EXERCISE: The required answer is every line of the data containing the word "交接文档".

(Data extracted from a collection)
=== Begin Enclosure ===

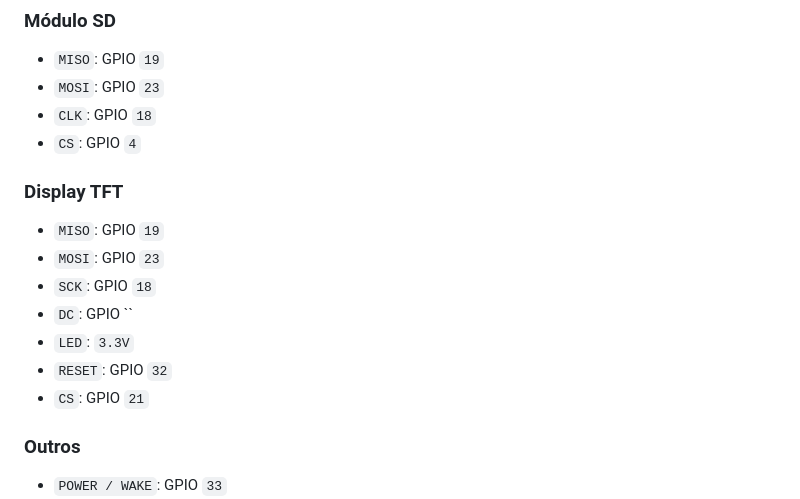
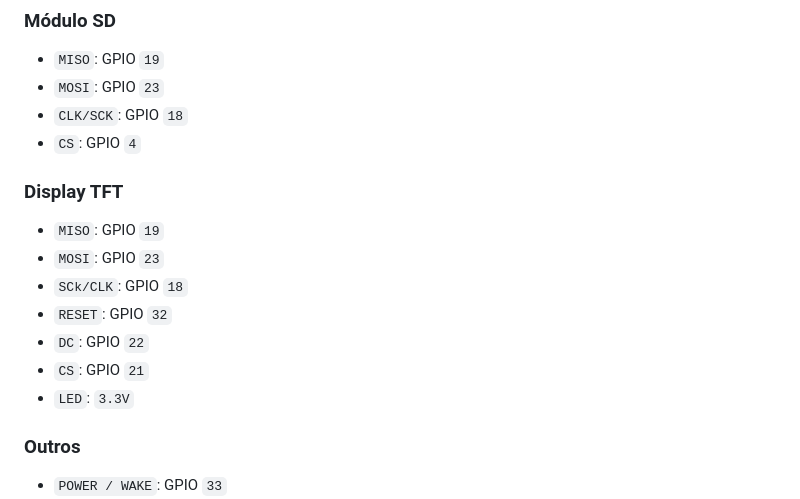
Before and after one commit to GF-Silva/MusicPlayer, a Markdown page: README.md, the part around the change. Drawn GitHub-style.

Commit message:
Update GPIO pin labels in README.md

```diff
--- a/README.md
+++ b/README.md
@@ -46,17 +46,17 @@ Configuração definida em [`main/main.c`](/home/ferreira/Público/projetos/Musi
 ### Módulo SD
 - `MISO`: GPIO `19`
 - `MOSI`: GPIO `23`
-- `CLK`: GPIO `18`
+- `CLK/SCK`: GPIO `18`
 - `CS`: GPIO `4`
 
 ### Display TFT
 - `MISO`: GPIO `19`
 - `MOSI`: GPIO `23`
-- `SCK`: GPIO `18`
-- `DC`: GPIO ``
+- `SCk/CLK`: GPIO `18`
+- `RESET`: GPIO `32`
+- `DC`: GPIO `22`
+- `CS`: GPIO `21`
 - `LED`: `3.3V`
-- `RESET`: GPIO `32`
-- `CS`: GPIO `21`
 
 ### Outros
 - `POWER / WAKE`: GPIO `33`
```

=== End Enclosure ===
=== Begin Enclosure ===

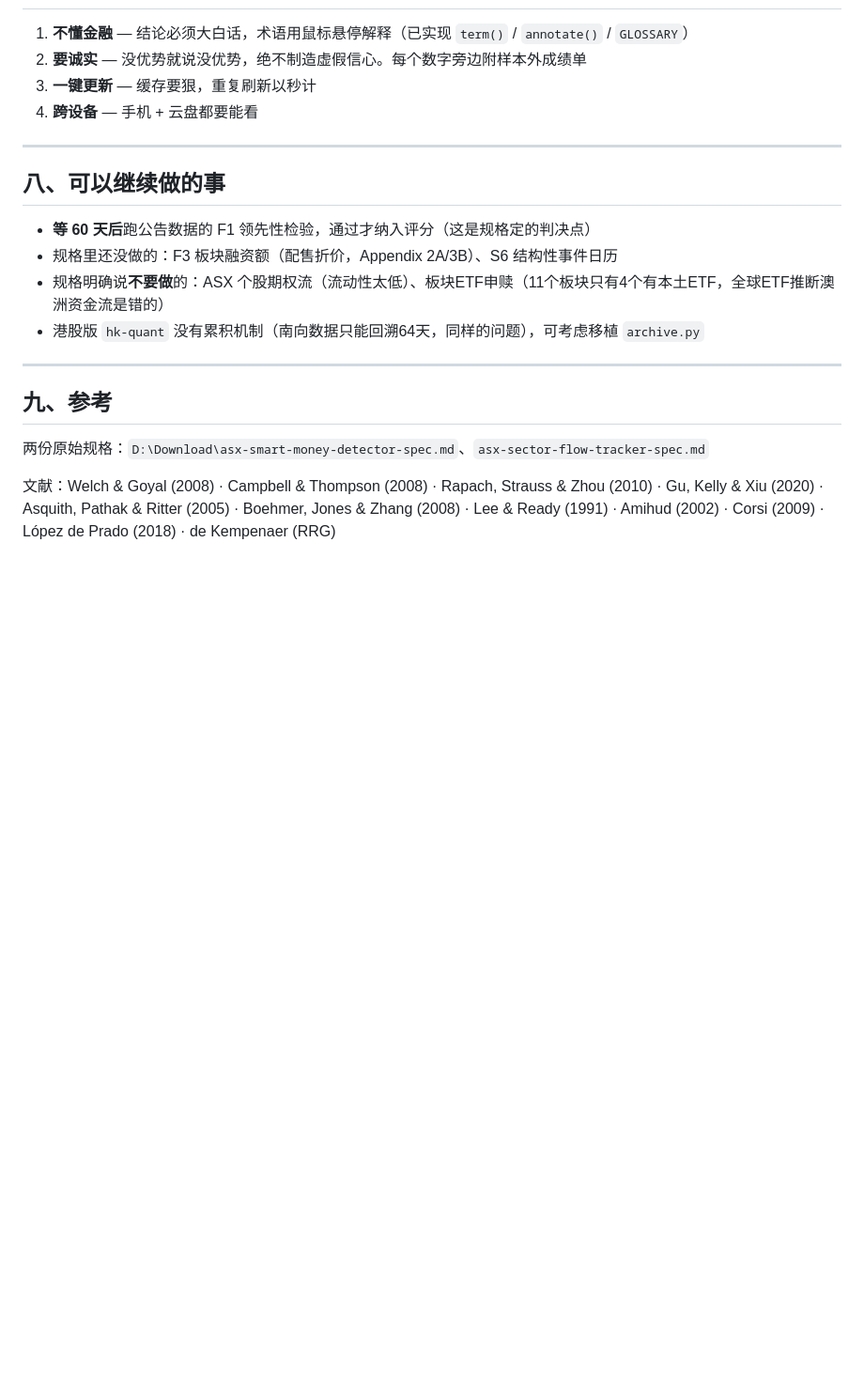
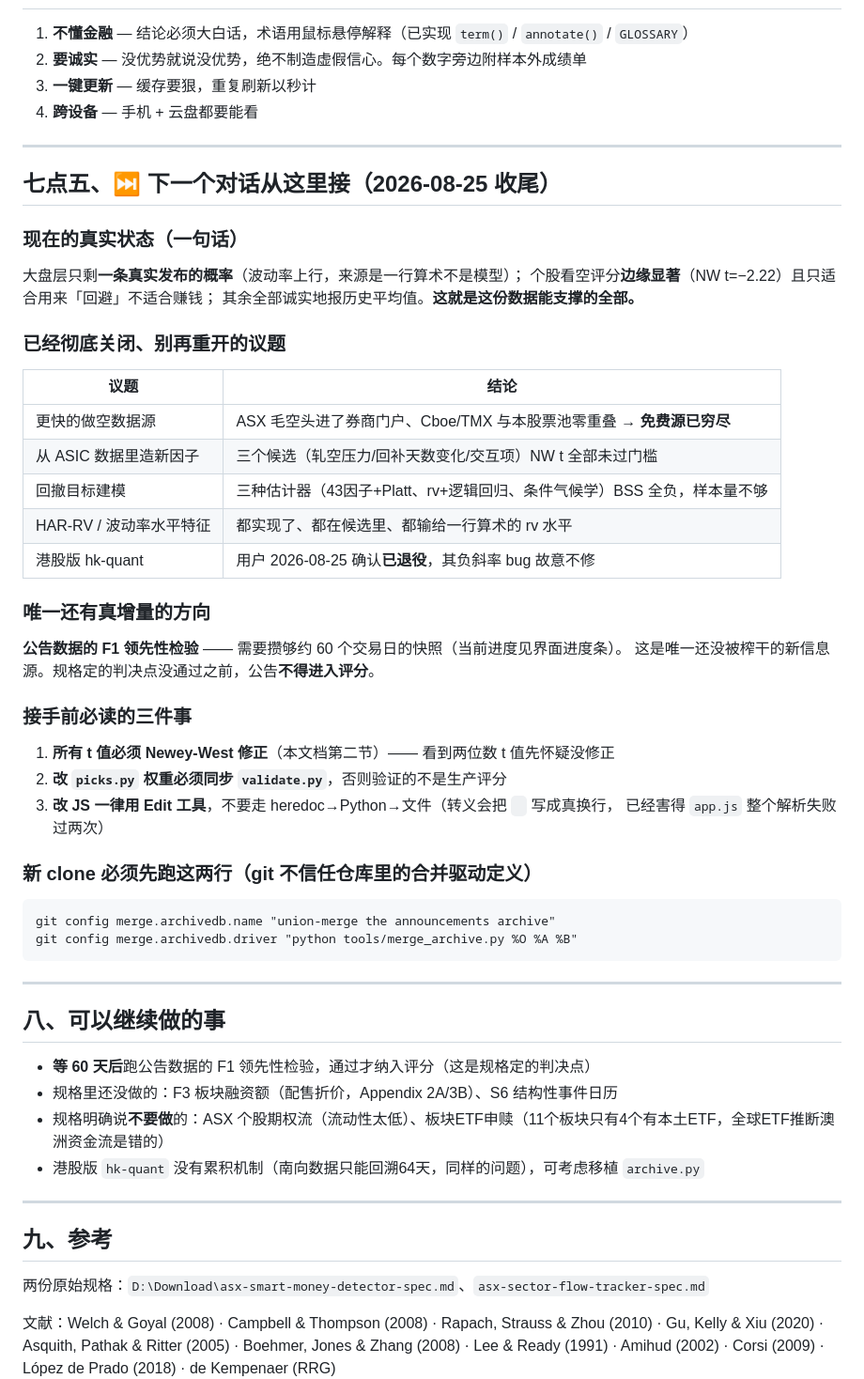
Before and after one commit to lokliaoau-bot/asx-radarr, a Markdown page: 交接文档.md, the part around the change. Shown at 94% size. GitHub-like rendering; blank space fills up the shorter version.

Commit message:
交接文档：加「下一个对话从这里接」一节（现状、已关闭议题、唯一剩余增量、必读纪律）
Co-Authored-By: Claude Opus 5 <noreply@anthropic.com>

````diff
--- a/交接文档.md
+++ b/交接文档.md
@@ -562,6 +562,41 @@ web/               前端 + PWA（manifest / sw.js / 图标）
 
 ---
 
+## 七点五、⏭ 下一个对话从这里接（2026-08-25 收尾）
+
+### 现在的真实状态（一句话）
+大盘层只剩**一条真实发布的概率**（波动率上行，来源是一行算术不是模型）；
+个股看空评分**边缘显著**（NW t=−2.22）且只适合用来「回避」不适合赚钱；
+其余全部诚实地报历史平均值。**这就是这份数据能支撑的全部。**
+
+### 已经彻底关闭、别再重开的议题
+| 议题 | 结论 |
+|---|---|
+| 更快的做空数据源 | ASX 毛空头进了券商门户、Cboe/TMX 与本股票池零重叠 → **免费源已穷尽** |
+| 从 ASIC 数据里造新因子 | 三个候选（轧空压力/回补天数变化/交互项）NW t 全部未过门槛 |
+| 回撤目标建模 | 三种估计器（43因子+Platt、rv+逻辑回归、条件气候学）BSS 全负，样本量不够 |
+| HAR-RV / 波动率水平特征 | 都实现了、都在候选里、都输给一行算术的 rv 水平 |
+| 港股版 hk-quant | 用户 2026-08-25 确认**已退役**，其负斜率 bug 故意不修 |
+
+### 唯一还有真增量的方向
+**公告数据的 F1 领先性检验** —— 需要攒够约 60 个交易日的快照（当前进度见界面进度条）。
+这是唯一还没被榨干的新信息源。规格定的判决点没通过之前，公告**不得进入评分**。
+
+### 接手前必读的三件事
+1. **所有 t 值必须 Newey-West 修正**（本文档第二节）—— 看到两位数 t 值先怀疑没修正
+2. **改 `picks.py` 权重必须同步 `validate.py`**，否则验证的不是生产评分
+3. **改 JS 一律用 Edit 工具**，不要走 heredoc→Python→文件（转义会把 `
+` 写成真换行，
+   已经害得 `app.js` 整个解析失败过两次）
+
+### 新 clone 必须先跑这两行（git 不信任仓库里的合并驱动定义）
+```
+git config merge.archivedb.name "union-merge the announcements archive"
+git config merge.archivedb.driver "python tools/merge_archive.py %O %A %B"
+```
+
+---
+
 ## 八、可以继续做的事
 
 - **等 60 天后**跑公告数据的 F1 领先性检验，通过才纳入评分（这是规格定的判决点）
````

=== End Enclosure ===

RESULT:
Before and after one commit to lokliaoau-bot/asx-radarr, a Markdown page: 交接文档.md, the part around the change. Shown at 94% size. GitHub-like rendering; blank space fills up the shorter version.
交接文档：加「下一个对话从这里接」一节（现状、已关闭议题、唯一剩余增量、必读纪律）
--- a/交接文档.md
+++ b/交接文档.md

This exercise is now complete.